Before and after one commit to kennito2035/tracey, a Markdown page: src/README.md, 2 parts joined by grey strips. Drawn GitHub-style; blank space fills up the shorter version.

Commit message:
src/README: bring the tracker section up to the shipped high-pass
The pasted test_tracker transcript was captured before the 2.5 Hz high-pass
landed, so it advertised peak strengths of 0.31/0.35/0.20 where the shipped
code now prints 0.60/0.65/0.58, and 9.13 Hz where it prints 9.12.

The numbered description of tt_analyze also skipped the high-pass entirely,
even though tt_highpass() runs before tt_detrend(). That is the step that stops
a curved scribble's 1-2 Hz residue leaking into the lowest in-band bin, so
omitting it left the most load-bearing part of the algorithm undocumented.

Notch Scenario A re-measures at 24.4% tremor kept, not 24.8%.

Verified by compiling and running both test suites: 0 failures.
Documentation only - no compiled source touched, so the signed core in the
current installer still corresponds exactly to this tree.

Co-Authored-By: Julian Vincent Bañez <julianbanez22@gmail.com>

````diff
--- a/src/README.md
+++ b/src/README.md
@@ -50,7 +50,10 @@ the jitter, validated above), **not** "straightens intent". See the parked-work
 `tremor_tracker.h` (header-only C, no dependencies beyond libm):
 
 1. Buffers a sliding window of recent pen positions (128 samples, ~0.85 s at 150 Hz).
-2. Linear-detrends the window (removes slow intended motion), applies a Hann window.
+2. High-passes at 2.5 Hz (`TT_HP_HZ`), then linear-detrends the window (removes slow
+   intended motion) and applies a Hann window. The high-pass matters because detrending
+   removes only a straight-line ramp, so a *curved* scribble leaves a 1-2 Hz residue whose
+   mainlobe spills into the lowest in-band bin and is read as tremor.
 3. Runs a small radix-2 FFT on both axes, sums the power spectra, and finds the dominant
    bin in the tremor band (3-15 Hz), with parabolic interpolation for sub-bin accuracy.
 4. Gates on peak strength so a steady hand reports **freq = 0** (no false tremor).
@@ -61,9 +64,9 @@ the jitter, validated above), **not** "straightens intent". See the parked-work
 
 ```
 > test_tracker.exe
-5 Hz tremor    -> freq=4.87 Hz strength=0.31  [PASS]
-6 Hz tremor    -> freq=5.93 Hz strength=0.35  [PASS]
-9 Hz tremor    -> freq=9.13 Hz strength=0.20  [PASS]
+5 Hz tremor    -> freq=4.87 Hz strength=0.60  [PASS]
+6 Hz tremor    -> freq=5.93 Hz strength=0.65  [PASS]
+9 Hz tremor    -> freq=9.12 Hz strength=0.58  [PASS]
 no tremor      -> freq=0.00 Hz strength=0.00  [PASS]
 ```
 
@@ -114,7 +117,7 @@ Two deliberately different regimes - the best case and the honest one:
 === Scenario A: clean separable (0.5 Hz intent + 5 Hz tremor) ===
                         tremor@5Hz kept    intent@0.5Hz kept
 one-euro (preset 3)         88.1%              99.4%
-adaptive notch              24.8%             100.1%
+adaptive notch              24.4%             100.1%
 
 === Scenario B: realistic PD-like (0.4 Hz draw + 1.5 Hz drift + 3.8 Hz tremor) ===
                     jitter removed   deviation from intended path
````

__________________________________________________

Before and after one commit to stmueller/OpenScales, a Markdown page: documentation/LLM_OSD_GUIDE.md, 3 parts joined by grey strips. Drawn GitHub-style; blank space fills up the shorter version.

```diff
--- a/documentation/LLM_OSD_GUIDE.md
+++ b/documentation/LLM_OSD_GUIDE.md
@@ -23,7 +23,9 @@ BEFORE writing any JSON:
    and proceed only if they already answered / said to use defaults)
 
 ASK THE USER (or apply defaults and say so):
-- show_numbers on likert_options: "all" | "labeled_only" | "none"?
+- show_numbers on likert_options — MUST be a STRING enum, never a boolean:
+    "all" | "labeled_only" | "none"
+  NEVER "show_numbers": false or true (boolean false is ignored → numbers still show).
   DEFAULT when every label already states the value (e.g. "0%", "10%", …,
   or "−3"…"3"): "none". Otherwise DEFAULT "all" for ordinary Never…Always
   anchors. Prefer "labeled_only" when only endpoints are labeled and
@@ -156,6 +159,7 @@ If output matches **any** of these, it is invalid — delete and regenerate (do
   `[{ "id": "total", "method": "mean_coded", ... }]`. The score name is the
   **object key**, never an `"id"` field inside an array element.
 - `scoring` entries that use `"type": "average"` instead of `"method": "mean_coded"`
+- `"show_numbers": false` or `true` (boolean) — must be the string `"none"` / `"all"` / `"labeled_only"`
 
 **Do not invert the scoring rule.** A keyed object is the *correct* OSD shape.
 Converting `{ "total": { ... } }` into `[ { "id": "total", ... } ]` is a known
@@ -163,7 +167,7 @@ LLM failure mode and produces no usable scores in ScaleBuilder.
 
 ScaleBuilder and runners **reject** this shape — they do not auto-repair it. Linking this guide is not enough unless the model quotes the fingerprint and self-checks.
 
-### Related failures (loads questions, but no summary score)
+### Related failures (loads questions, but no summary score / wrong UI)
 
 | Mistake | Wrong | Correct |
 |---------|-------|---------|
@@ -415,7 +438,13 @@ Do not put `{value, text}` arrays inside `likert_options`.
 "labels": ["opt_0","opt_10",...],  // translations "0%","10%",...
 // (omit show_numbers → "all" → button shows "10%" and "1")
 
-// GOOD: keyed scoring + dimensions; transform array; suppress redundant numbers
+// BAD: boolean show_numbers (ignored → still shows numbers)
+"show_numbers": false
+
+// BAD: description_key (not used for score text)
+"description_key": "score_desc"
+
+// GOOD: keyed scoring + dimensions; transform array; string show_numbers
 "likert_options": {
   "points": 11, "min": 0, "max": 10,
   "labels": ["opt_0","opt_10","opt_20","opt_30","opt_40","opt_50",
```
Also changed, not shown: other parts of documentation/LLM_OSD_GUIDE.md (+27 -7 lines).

__________________________________________________

- **PROBLEM DESCRIPTION**
Show each line of the material that includes the word "still".

- **ANSWER SPACE**
current installer still corresponds exactly to this tree.
+  NEVER "show_numbers": false or true (boolean false is ignored → numbers still show).
+// BAD: boolean show_numbers (ignored → still shows numbers)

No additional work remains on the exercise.